- _About this task_:
Your job is to return every line in the data holding the string "Single".

- _Data section_:
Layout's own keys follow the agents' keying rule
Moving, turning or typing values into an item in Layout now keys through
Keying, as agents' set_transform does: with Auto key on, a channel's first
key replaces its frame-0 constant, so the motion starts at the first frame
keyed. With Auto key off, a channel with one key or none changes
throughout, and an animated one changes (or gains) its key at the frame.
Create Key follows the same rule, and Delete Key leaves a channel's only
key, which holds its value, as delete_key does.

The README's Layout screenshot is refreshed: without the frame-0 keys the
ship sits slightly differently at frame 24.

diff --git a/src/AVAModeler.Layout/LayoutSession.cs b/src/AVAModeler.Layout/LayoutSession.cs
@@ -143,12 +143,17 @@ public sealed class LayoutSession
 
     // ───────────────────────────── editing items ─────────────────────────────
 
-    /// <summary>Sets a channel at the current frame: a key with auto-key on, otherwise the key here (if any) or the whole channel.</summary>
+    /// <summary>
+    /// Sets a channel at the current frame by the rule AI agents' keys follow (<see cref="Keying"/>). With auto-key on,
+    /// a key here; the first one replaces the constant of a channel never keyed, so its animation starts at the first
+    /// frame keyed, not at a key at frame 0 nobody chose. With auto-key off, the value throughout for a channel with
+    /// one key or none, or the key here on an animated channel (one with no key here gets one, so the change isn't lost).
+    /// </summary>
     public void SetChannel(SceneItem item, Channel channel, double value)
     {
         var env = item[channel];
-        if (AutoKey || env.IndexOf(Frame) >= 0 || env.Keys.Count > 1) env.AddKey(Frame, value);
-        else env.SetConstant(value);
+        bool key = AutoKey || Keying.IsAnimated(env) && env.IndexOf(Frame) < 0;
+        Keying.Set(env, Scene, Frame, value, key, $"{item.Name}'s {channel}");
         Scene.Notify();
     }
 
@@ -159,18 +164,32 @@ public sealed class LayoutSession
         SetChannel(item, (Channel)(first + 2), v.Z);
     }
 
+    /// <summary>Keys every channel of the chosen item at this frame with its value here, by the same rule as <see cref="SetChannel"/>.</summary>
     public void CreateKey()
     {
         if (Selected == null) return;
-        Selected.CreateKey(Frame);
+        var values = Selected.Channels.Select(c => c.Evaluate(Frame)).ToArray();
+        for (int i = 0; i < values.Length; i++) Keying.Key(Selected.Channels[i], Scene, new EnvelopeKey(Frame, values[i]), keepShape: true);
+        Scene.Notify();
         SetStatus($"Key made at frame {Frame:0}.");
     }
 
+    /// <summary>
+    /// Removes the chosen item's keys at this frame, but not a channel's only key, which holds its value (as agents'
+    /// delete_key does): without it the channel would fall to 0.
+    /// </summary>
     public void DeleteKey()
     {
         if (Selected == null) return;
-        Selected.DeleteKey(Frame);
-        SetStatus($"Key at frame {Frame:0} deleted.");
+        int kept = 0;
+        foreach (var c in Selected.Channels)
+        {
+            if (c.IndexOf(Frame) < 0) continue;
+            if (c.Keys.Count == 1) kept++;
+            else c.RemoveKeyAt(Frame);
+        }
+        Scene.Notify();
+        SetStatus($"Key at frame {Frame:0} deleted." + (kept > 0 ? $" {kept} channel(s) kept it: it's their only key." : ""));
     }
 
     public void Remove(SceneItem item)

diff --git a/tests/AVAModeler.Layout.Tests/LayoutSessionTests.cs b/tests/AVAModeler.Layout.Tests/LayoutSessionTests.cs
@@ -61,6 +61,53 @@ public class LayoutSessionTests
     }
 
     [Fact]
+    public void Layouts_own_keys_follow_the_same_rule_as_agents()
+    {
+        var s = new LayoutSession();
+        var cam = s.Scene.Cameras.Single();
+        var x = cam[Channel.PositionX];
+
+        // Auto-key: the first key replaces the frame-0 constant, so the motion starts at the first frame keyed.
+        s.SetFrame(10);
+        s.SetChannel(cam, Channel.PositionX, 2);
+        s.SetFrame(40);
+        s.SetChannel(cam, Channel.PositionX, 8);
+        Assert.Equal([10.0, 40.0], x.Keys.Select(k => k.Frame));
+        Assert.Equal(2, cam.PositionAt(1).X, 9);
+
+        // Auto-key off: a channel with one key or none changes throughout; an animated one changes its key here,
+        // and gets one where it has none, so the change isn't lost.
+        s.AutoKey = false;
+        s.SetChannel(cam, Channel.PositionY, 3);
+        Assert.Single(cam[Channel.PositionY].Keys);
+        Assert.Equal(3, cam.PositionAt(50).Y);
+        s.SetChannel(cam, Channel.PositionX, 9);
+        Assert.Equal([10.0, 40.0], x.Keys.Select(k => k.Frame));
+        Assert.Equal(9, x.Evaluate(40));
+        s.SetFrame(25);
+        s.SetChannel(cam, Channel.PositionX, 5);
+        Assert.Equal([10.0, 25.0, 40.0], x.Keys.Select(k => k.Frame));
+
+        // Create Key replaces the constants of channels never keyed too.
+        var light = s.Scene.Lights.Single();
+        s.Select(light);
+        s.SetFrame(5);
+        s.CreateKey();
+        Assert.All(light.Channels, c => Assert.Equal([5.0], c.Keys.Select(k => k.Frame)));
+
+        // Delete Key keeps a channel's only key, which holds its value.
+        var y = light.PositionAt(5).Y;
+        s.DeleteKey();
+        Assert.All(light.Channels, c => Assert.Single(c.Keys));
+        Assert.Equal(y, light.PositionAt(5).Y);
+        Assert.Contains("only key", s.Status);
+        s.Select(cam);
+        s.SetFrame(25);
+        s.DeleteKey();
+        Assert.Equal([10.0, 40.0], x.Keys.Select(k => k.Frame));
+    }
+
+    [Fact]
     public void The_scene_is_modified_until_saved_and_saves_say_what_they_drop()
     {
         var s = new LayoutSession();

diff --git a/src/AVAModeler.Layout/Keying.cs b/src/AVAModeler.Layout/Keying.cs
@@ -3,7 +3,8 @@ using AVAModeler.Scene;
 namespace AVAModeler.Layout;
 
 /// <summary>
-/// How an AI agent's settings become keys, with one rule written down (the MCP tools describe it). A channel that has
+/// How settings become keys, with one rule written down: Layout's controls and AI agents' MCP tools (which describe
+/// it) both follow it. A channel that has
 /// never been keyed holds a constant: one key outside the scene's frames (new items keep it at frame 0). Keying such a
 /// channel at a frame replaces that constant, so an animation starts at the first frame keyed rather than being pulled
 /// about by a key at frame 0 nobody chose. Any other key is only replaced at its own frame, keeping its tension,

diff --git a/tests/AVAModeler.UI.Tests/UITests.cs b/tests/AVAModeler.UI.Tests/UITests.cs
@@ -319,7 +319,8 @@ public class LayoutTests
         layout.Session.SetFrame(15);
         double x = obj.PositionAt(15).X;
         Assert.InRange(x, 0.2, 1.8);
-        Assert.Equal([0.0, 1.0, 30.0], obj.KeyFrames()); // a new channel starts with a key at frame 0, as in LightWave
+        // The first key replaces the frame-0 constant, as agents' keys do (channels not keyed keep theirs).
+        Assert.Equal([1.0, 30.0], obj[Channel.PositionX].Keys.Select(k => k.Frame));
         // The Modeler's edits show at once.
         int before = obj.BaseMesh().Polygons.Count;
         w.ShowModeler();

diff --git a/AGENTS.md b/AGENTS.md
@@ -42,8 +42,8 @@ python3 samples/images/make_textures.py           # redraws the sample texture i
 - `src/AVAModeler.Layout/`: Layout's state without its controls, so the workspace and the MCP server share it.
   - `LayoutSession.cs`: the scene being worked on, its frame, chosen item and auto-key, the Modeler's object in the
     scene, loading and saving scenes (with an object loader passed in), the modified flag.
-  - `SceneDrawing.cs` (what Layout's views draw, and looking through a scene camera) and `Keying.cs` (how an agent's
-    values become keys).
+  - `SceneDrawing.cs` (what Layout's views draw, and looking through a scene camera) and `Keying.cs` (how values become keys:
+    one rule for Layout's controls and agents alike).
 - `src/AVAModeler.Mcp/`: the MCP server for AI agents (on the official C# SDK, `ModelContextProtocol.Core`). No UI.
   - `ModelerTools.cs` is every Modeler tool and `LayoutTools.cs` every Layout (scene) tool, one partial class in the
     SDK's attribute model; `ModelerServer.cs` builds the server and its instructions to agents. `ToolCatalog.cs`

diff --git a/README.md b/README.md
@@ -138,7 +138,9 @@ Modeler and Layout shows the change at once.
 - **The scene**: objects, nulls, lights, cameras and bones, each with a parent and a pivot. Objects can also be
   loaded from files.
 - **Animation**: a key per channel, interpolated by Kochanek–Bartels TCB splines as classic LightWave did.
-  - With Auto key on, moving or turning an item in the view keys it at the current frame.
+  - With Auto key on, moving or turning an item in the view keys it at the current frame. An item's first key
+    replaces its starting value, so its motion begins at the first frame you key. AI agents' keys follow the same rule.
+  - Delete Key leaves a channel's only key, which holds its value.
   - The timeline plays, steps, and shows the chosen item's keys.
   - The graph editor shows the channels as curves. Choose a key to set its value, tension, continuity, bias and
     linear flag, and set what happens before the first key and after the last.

- _Answer box_:
+        var cam = s.Scene.Cameras.Single();
+        Assert.Single(cam[Channel.PositionY].Keys);
+        var light = s.Scene.Lights.Single();
+        Assert.All(light.Channels, c => Assert.Single(c.Keys));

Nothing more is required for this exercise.